- Pet Poison Helpline: (855) 764-7661
Propagation Methods for Anthurium Schlechtendalii
Early spring is the right time to propagate Anthurium Schlechtendalii from seeds and stem cuttings.
Commercial growers use seeds for propagation which is generally a long process, but unlike most Anthuriums, seeds of Anthurium Schlechtendalii can show higher germination rates.
Stem cuttings show high success in propagation, and results are noticeable within a few weeks.
1. Propagation via Stem Cuttings
You can first root the cuttings in the water and transplant them later in the soil or directly plant the cuttings in the soil.
- First, take 4 to 6 inches long stem divisions, with 2 to 3 healthy sets of leaves and 2 to 3 nodes.
- Place it in a glass jar full of rooting hormone solution.
- Cover the setup with plastic wrap and place it near an east-facing window.
- Set the humidifier on 50% to 80%.
- Change the jar of water every 3 to 4 days with fresh water.
- Tiny white and glassy roots may emerge from the cut region within 4 to 6 weeks.
- When the Anthurium roots are about 2 inches long, transplant the cutting about 2.5 inches deep into the soil.
2. Propagation via Seeds
Harvest the seeds by soaking the berries in room temperature water for 3 to 4 days till the pulp is soft.
- Remove and separate the seeds from the pulp by hand.
- Dry the seeds for a few days and soak them for 12 to 24 hours before sowing. Use one seed per pot.
- Place the seeds about 1/4th inch deep in a moist vermiculite-based substrate and cover them with plastic wrap.
- Maintain a temperature of 70°F using a heating mat and offer filtered sunshine.
Seeds take 5-7 days to germinate, and you can transplant them to a bigger pot when the seedlings start to grow new leaves.
However, they may take about 6 to 7 months to mature for propagation.
Anthurium Schlechtendalii for Sale
This variety of Anthurium is readily available for buying on online platforms.

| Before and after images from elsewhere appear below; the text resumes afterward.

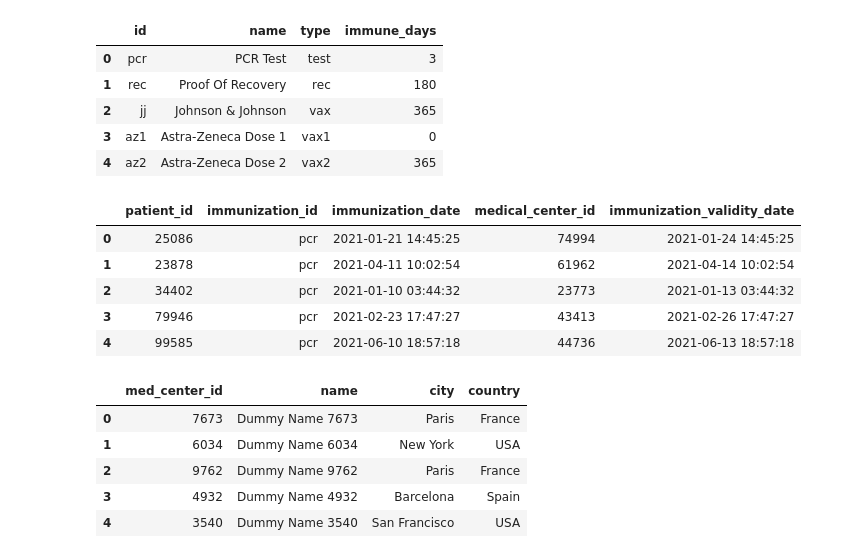
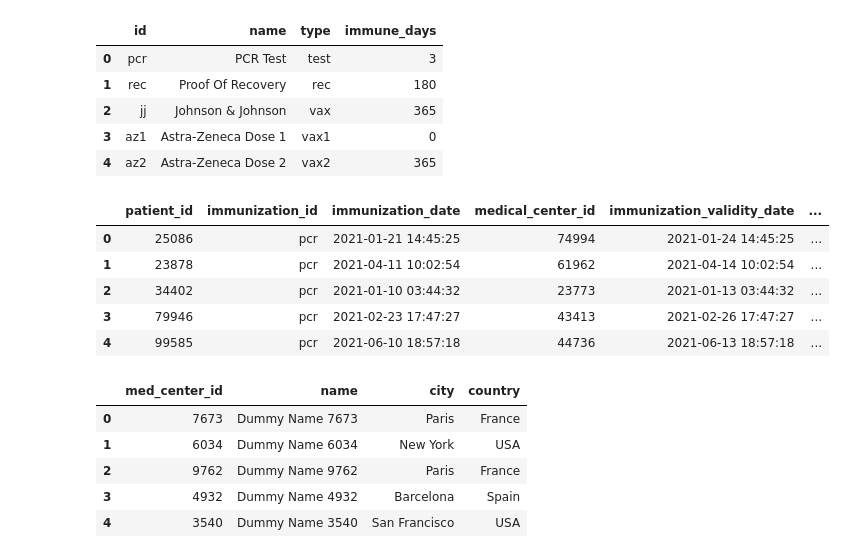
Before and after one commit to polinabee/Immunization_blockchain, a Jupyter notebook: analytics/data_mockup.ipynb, the cells around one changed output. Drawn from its saved outputs; the diff is of its cells as text; code cells hidden in the pictures.

```diff
--- a/analytics/data_mockup.ipynb
+++ b/analytics/data_mockup.ipynb
@@ -104,26 +106,28 @@ vax_dim_df.head()
 # %%
 # immunization record table
 
 vax_records = {'patient_id':patient_ids,
                'immunization_id': patient_immunization_ids,
                'immunization_date': immunization_dates,
                'medical_center_id': med_cen_ids}
 
 vax_rec_df = pd.DataFrame.from_dict(vax_records)
 
 # from the immunization length lookup, we set the data of validity of each immunization record
 vax_rec_df['immunization_validity_date']=vax_rec_df.apply(
     lambda x: x['immunization_date']+ datetime.timedelta(days=vax_duration[vax_id_type[x.immunization_id]]),axis=1)
 
+vax_rec_df['immunization_month_year'] = vax_rec_df.immunization_date.dt.to_period('M')
+
 vax_rec_df.to_csv('immunizations.csv')
 vax_rec_df.head()
 # %% [output]
-|  | patient_id | immunization_id | immunization_date | medical_center_id | immunization_validity_date |
-| 0 | 25086 | pcr | 2021-01-21 14:45:25 | 74994 | 2021-01-24 14:45:25 |
-| 1 | 23878 | pcr | 2021-04-11 10:02:54 | 61962 | 2021-04-14 10:02:54 |
-| 2 | 34402 | pcr | 2021-01-10 03:44:32 | 23773 | 2021-01-13 03:44:32 |
-| 3 | 79946 | pcr | 2021-02-23 17:47:27 | 43413 | 2021-02-26 17:47:27 |
-| 4 | 99585 | pcr | 2021-06-10 18:57:18 | 44736 | 2021-06-13 18:57:18 |
+|  | patient_id | immunization_id | immunization_date | medical_center_id | immunization_validity_date | ... |
+| 0 | 25086 | pcr | 2021-01-21 14:45:25 | 74994 | 2021-01-24 14:45:25 | ... |
+| 1 | 23878 | pcr | 2021-04-11 10:02:54 | 61962 | 2021-04-14 10:02:54 | ... |
+| 2 | 34402 | pcr | 2021-01-10 03:44:32 | 23773 | 2021-01-13 03:44:32 | ... |
+| 3 | 79946 | pcr | 2021-02-23 17:47:27 | 43413 | 2021-02-26 17:47:27 | ... |
+| 4 | 99585 | pcr | 2021-06-10 18:57:18 | 44736 | 2021-06-13 18:57:18 | ... |
 # %%
 
 med_cen_records = {'med_center_id':med_center_id_unique,
```
Also changed, not shown: parts of 7 cells of this notebook, 1 other file.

Check some shops below.
|Shops||Expected Delivery Period|
|Etsy||Within 2 to 4 days after placing an order|
|TopTropicals||Within 4 days after placing an order|
|Lowes||Within 1 to 7 days after placing an order|
If you love to colonize Anthuriums, here are 25 Anthurium Varieties for you to choose from!
Anthurium Schlechtendalii is a beautiful plant with broad, spear-shaped leaves invoking gardening grandeur.
You must take care of the plant’s basic requirements to sustain their good health.
But be careful of the plant’s toxic nature and always wear protection while tending the plant.